While Miller’s story might be over (or is it?), the show continues. “One of the things we tried to do in the books was have stories that resolve along the way,” Daniel Abraham, one of the book’s authors, noted. “So the Miller/Julie Mao story found its conclusion even while the larger story keeps going.”

Leviathan Wakes is a space opera, but with a heavy dose of noir to it. While that worked for the novel, keeping that type of story going indefinitely is difficult. “The problem that Miller was given, and the promise the story made at the start, was that he would find Julie Mao. And you have to keep your promises like that.”

Now that we’re midway through the season, the show will take on the next installment of the series, Caliban’s War. This approach to the series flies in the face of other television adaptions, namely Game of Thrones, which, until later seasons, largely stuck to a single book for laying out the show. “One of the things we decided early was that we weren't adapting a book and then a book and then a book,” Abraham explained. “We're adapting the whole story across all the books.”

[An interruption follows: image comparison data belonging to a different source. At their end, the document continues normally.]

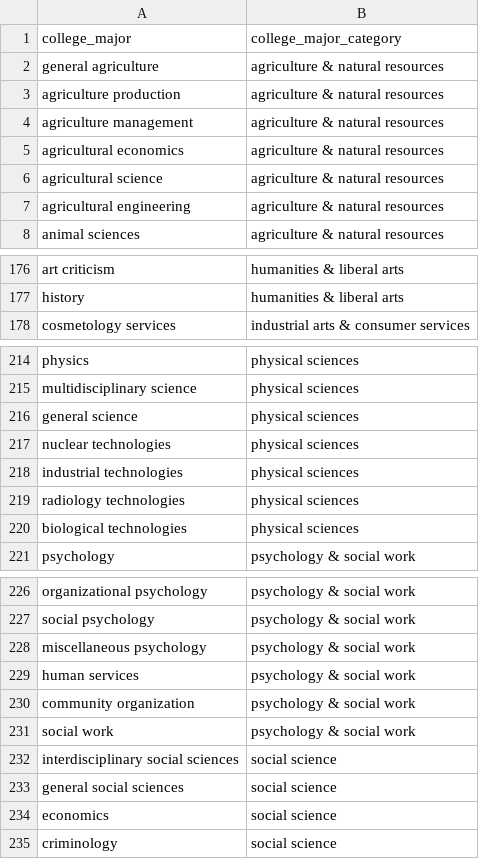
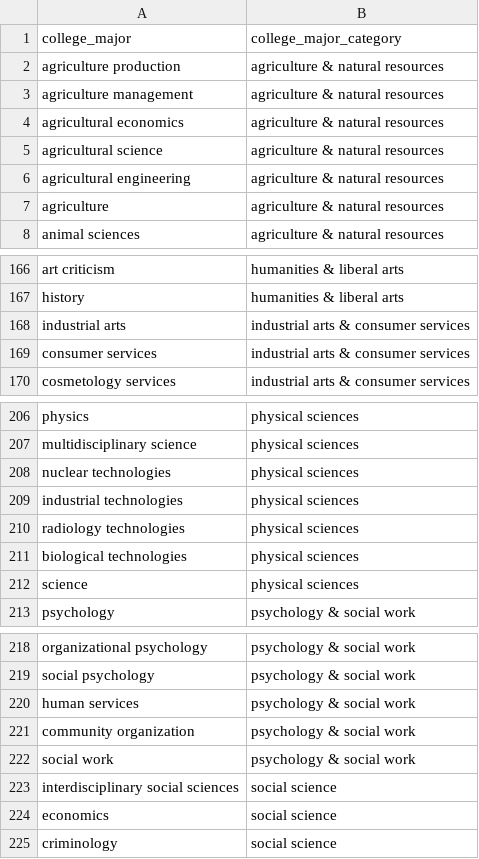
Before and after one commit to brendanmcc02/masters-thesis, a TSV file: datasets/open-psychometrics/filtered_college_majors_2012_usa.tsv, drawn as a sheet; only a part is shown, gaps mark what is left out; removed rows and columns are numbered as before the commit, all else as after; the diff covers the shown part only; the diff names each change by its address in the sheet, - before the commit and + after, or states it on an @@ line.

Commit message:
getting rid of general courses because its in the stop wrods

```diff
--- a/datasets/open-psychometrics/filtered_college_majors_2012_usa.tsv
+++ b/datasets/open-psychometrics/filtered_college_majors_2012_usa.tsv
-row 2: general agriculture | agriculture & natural resources
+row 7: agriculture | agriculture & natural resources
+row 168: industrial arts | industrial arts & consumer services
+row 169: consumer services | industrial arts & consumer services
-row 216: general science | physical sciences
+row 212: science | physical sciences
-row 228: miscellaneous psychology | psychology & social work
-row 233: general social sciences | social science
```
Also changed, not shown: 1 added row, 12 removed rows and 3 edited cells elsewhere in this file, 2 other files.
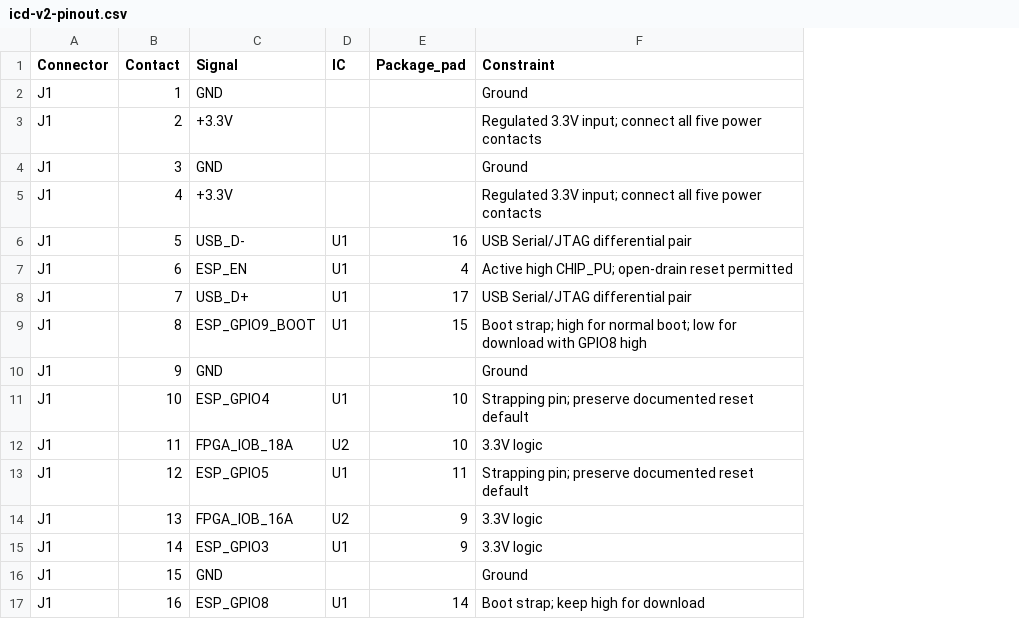
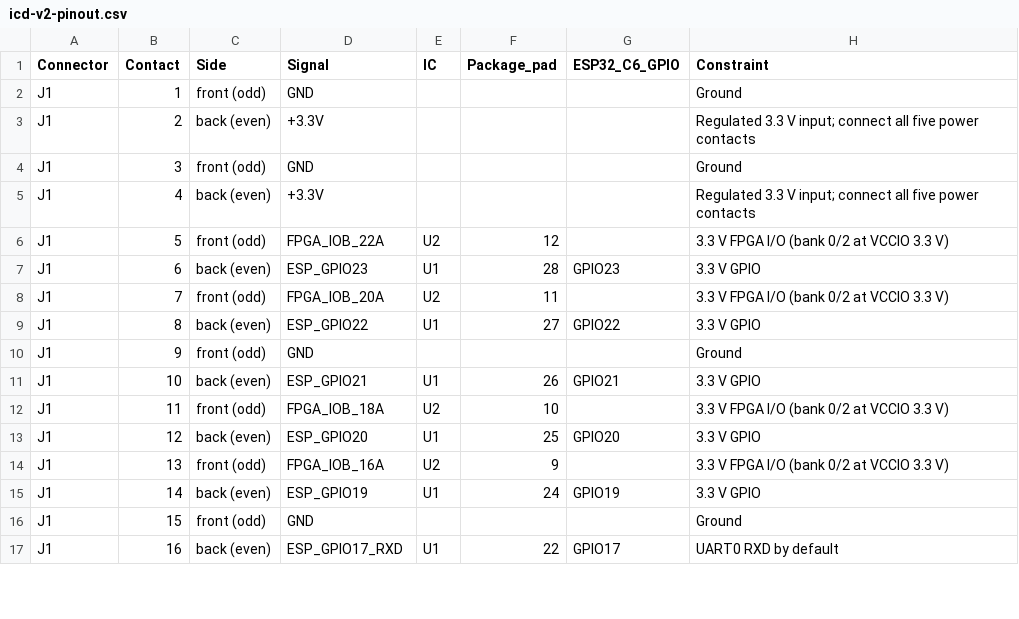
Before and after one commit to OrbitalCommons/gumstick, a CSV file: future-m2-goldfingers/docs/icd-v2-pinout.csv, drawn as a sheet; only a part is shown; addresses are those after the commit; the diff covers the shown part only; the diff names each change by its address in the sheet, - before the commit and + after, or states it on an @@ line.

```diff
--- a/future-m2-goldfingers/docs/icd-v2-pinout.csv
+++ b/future-m2-goldfingers/docs/icd-v2-pinout.csv
+column C (Side), rows 2-17: front (odd) | back (even) | front (odd) | back (even) | front (odd) | back (even) | front (odd) | back (even) | front (odd) | back (even) | front (odd) | back (even) | front (odd) | back (even) | front (odd) | back (even)
+column G (ESP32_C6_GPIO), rows 7-17: GPIO23 |  | GPIO22 |  | GPIO21 |  | GPIO20 |  | GPIO19 |  | GPIO17
-H3 (Constraint): Regulated 3.3V input; connect…
+H3 (Constraint): Regulated 3.3 V input; connect…
-H5 (Constraint): Regulated 3.3V input; connect…
+H5 (Constraint): Regulated 3.3 V input; connect…
-D6 (Signal): USB_D-
+D6 (Signal): FPGA_IOB_22A
-E6 (IC): U1
+E6 (IC): U2
-F6 (Package_pad): 16
+F6 (Package_pad): 12
-H6 (Constraint): USB Serial/JTAG differential pair
+H6 (Constraint): 3.3 V FPGA I/O (bank 0/2 at VCCIO 3.3 V)
-D7 (Signal): ESP_EN
+D7 (Signal): ESP_GPIO23
-F7 (Package_pad): 4
+F7 (Package_pad): 28
-H7 (Constraint): Active high CHIP_PU; open-drain reset permitted
+H7 (Constraint): 3.3 V GPIO
-D8 (Signal): USB_D+
+D8 (Signal): FPGA_IOB_20A
-E8 (IC): U1
+E8 (IC): U2
-F8 (Package_pad): 17
+F8 (Package_pad): 11
-H8 (Constraint): USB Serial/JTAG differential pair
+H8 (Constraint): 3.3 V FPGA I/O (bank 0/2 at VCCIO 3.3 V)
-D9 (Signal): ESP_GPIO9_BOOT
+D9 (Signal): ESP_GPIO22
-F9 (Package_pad): 15
+F9 (Package_pad): 27
-H9 (Constraint): Boot strap; high for normal boot; low for download with GPIO8 high
+H9 (Constraint): 3.3 V GPIO
-D11 (Signal): ESP_GPIO4
+D11 (Signal): ESP_GPIO21
-F11 (Package_pad): 10
+F11 (Package_pad): 26
-H11 (Constraint): Strapping pin; preserve documented reset default
+H11 (Constraint): 3.3 V GPIO
-H12 (Constraint): 3.3V logic
+H12 (Constraint): 3.3 V FPGA I/O (bank 0/2 at VCCIO 3.3 V)
-D13 (Signal): ESP_GPIO5
+D13 (Signal): ESP_GPIO20
-F13 (Package_pad): 11
+F13 (Package_pad): 25
-H13 (Constraint): Strapping pin; preserve documented reset default
+H13 (Constraint): 3.3 V GPIO
-H14 (Constraint): 3.3V logic
+H14 (Constraint): 3.3 V FPGA I/O (bank 0/2 at VCCIO 3.3 V)
-D15 (Signal): ESP_GPIO3
+D15 (Signal): ESP_GPIO19
-F15 (Package_pad): 9
+F15 (Package_pad): 24
-H15 (Constraint): 3.3V logic
+H15 (Constraint): 3.3 V GPIO
-D17 (Signal): ESP_GPIO8
+D17 (Signal): ESP_GPIO17_RXD
-F17 (Package_pad): 14
+F17 (Package_pad): 22
-H17 (Constraint): Boot strap; keep high for download
+H17 (Constraint): UART0 RXD by default
```
Also changed, not shown: 117 edited cells elsewhere in this file, future-m2-goldfingers/docs/c6-fpga-link.csv, 46 other files.
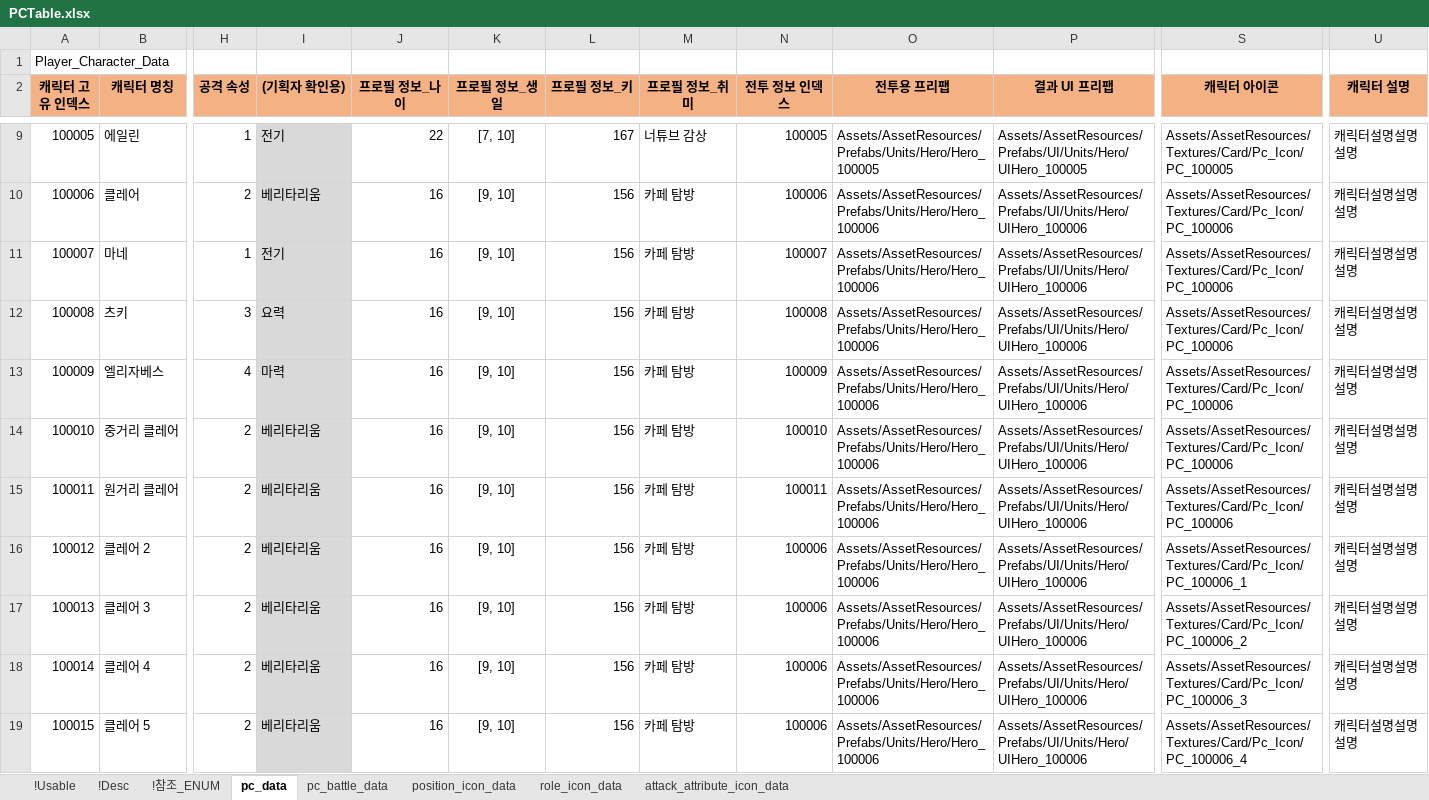
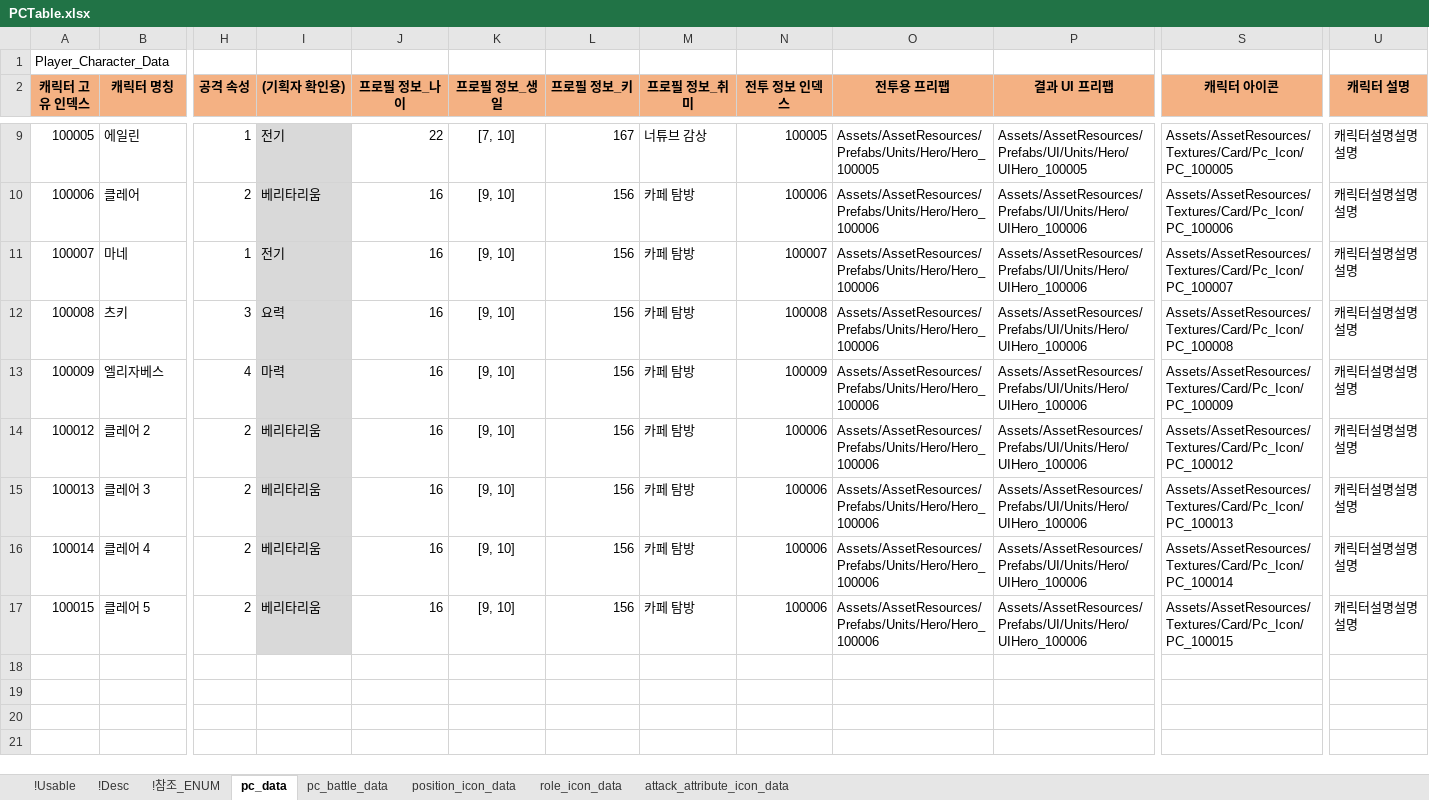
Before and after one commit to shanash/ZeroOne, an Excel workbook: Android/ExcelData/PCTable.xlsx, sheet pc_data, drawn as a sheet; only a part is shown, gaps mark what is left out; values as stored, in another font and other column widths than the file's, no borders; removed rows and columns are numbered as before the commit, all else as after; rows hold the shown columns only; the diff names each change by its address in the sheet, - before the commit and + after, or states it on an @@ line.

```diff
--- a/Android/ExcelData/PCTable.xlsx (sheet pc_data)
+++ b/Android/ExcelData/PCTable.xlsx (sheet pc_data)
-S11 (캐릭터 아이콘): Assets/AssetResources/Textures/Card/Pc_Icon/PC_100006
+S11 (캐릭터 아이콘): Assets/AssetResources/Textures/Card/Pc_Icon/PC_100007
-S12 (캐릭터 아이콘): Assets/AssetResources/Textures/Card/Pc_Icon/PC_100006
+S12 (캐릭터 아이콘): Assets/AssetResources/Textures/Card/Pc_Icon/PC_100008
-S13 (캐릭터 아이콘): Assets/AssetResources/Textures/Card/Pc_Icon/PC_100006
+S13 (캐릭터 아이콘): Assets/AssetResources/Textures/Card/Pc_Icon/PC_100009
-row 14: 100010 | 중거리 클레어 | 2 | 베리타리움 | 16 | [9, 10] | 156 | 카페 탐방 | 100010 | Assets/AssetResources/Prefabs/Units/Hero/Hero_100006 | Assets/AssetResources/Prefabs/UI/Units/Hero/UIHero_100006 | Assets/AssetResources/Textures/Card/Pc_Icon/PC_100006 | 캐릭터설명설명설명
-row 15: 100011 | 원거리 클레어 | 2 | 베리타리움 | 16 | [9, 10] | 156 | 카페 탐방 | 100011 | Assets/AssetResources/Prefabs/Units/Hero/Hero_100006 | Assets/AssetResources/Prefabs/UI/Units/Hero/UIHero_100006 | Assets/AssetResources/Textures/Card/Pc_Icon/PC_100006 | 캐릭터설명설명설명
-S14 (캐릭터 아이콘): Assets/AssetResources/Textures/Card/Pc_Icon/PC_100006_1
+S14 (캐릭터 아이콘): Assets/AssetResources/Textures/Card/Pc_Icon/PC_100012
-S15 (캐릭터 아이콘): Assets/AssetResources/Textures/Card/Pc_Icon/PC_100006_2
+S15 (캐릭터 아이콘): Assets/AssetResources/Textures/Card/Pc_Icon/PC_100013
-S16 (캐릭터 아이콘): Assets/AssetResources/Textures/Card/Pc_Icon/PC_100006_3
+S16 (캐릭터 아이콘): Assets/AssetResources/Textures/Card/Pc_Icon/PC_100014
-S17 (캐릭터 아이콘): Assets/AssetResources/Textures/Card/Pc_Icon/PC_100006_4
+S17 (캐릭터 아이콘): Assets/AssetResources/Textures/Card/Pc_Icon/PC_100015
```
Also changed, not shown: formulas that keep their value, Android/ExcelData/PCSkillTable.xlsx, 24 other files.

That’s been seen so far: we got the story of “The Butcher of Anderson Station” in season 1, as well as references to “The Churn,” a short story that follows Amos. We’ve also seen characters from Caliban’s War pop up in the form of Avasalara and Bobbie Draper, who were brought in a bit early. Now, in the back half of season 2, we’ll see them come into their own as the tensions in the solar system escalate and move everyone toward open warfare.